OBVIOUS CHILD arrives in theatres with a full head of buzzy steam and plenty of think pieces about its tackling of a certain hot button issue. Believe me, I should know, as I wrote one myself. It might be easy to get swept up by it all and hang your hopes on CHILD being THE film of the year. It’s not. It just isn’t. It is, in reality, mostly a low key romantic comedy.
And that is ok.
It is more than ok, in fact, because what CHILD does well, it does very well.
First, the cast is strong top to button. Jenny Slate shows a heretofore undemonstrated range as the lead, Donna Stern. She is often funny but finds ways to be funny in different ways, in ways that indicate what else is going on with her. Her funny with Max (Jake Lacy), her one night stand that might blossom into more, is different within itself depending on the situation and different than her funny with her friends Nellie (Gaby Hoffman) and Joey (Gabe Liedman) which, in turn, is different than how she is funny with her dad (Richard Kind) and so on. It is a nicely subtle way to portray someone who deals with discomfort, pain, embarrassment, and so on through humor without her always burying the needle on the striving to make others laugh. And when she steps away from that defense mechanism, she remains effective. She, for lack of a better way to put it, emotes well. It is an underplayed, lived in performance (with the exception of a drunken phone call scene that I’ll get to later).

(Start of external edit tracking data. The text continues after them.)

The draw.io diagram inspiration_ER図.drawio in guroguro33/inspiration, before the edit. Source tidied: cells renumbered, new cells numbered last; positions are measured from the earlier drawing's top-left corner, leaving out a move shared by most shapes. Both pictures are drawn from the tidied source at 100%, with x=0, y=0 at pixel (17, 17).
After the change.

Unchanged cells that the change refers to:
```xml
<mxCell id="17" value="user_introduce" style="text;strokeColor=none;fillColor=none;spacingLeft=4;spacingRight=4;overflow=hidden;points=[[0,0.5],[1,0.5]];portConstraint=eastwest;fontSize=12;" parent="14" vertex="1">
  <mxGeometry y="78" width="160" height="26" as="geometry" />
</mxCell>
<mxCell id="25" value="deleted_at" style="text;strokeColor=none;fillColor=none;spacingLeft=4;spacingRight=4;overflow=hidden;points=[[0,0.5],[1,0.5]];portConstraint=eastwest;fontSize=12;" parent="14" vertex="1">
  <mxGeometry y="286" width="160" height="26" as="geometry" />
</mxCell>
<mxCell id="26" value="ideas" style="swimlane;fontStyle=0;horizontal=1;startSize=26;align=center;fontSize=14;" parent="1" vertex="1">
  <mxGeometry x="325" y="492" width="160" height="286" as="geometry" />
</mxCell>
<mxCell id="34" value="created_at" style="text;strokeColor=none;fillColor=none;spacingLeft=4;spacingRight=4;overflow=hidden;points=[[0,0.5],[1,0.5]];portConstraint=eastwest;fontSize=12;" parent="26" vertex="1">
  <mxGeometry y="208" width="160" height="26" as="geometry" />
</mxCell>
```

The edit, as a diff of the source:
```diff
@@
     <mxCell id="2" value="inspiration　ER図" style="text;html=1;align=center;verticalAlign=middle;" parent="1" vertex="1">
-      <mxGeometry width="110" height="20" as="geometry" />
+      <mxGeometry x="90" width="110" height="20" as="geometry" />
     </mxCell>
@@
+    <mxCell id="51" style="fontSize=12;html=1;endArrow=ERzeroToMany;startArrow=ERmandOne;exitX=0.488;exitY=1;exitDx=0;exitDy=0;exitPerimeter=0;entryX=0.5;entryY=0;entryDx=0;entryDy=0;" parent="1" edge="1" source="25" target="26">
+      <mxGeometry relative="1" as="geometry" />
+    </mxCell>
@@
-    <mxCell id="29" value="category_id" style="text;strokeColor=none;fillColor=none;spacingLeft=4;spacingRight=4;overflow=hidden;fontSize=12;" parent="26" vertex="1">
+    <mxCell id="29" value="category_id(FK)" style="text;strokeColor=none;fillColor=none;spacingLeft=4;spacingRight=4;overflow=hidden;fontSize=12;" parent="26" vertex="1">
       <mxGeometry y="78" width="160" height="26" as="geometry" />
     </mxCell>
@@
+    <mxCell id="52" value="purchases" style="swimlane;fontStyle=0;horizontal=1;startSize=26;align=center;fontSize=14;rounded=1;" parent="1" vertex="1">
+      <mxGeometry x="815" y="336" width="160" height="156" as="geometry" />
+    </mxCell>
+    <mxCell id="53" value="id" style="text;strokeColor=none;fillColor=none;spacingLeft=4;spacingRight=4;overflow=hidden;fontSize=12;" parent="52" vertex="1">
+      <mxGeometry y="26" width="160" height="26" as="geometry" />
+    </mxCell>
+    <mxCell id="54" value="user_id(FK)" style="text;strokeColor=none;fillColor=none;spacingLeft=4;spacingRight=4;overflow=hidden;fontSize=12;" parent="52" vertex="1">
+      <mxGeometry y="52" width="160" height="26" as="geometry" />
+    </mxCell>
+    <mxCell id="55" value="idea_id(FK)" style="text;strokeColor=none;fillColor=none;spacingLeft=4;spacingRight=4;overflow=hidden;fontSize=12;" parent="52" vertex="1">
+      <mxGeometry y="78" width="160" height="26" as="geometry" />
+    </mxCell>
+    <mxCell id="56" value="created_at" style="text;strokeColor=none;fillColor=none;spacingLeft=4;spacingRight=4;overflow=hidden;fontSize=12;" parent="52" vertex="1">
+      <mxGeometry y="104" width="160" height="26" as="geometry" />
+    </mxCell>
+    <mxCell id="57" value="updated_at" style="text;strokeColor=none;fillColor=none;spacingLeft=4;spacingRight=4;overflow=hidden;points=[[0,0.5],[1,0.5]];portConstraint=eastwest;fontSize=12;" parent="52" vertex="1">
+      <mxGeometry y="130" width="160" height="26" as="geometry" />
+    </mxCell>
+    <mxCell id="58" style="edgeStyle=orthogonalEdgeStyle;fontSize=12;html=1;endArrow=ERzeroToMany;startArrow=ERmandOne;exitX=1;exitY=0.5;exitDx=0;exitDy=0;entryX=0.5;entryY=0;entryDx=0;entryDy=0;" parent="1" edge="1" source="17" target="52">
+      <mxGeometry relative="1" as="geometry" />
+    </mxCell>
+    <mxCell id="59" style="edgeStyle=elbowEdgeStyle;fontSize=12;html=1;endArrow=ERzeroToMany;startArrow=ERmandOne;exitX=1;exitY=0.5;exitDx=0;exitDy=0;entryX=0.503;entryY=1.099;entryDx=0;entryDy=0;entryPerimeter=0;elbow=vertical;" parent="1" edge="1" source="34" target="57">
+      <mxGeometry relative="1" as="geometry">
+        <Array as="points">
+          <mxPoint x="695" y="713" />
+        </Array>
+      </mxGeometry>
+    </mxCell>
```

Far and away my favorite marriage of character and actor, though, is Joey. Liedman takes limited lines and just owns the screens. He is not chewing scenery but he is undeniable. His standup work as well is the best (including Slate’s) in the movie. Leidman is mostly a writer on shows like Inside Amy Schumer and The Kroll Show, but I suspect he will find himself with less and less time to write very soon.
Even the “weak” links, Donna’s often harsh mom (Polly Draper) and the fairly underwritten Max, never seem flat. There’s less for them to do, but they acquit themselves well with what’s there and bring forth realistic characters. Max in particular is redeemed by his chemistry with Donna’s and the genuine sense of simple, straightforward goodness Lacy imbues his performance with.
Only David Cross is unable to make things work but that is a plot problem more than anything else. His scene is long, ill-pace, and tells us nothing more about Donna and even less about Cross’s Sam. He’s a comedian that might prompt a few #YesAllWomen tweets and his time on-screen grinds everything in the film to a squealing, unpleasant halt.
The movie itself takes place in a very small world, almost hermetically sealed and yet feels unmoored from any particular time or space. With the exception of technological cues, it could’ve been set in 2013, 2003, or 1993 New York City. That said, there is an appealing meandering quality within that world. It never feels rigid despite the fact that there is never a moment where the movie acknowledges the world outside the boroughs of Brooklyn and Manhattan. The picture’s visual palette and shot selection is limited but never to the point of distraction. Perhaps writer/director Gillian Robespierre could have been a little more adventurous with how she chose to capture the action, but that’s not where this movie’s efforts lie.
The one place the film does occasionally fall down is when it runs up against romantic comedy tropes. Especially ones involving the telephone. Try as she might, Robespierre cannot inject a new angle into the “endless voicemails on a past love’s phone while drunk” or the “calling someone you wronged trying to get them to pick up” tropes. As a result, especially given how earlier the former occurs and at what length, the movie feels creaky in those moments. Slate is game but that is a stone without any blood.
Otherwise, though, the picture bounces around on its own energy, evading clichés by largely acting as though it was not a romantic comedy. It surely is, but it just is not that worried about proving it and is a better effort because of it. Without its frank depiction of abortion, I doubt it would be gaining the kind of notice it is, but it would still be worthy of attention.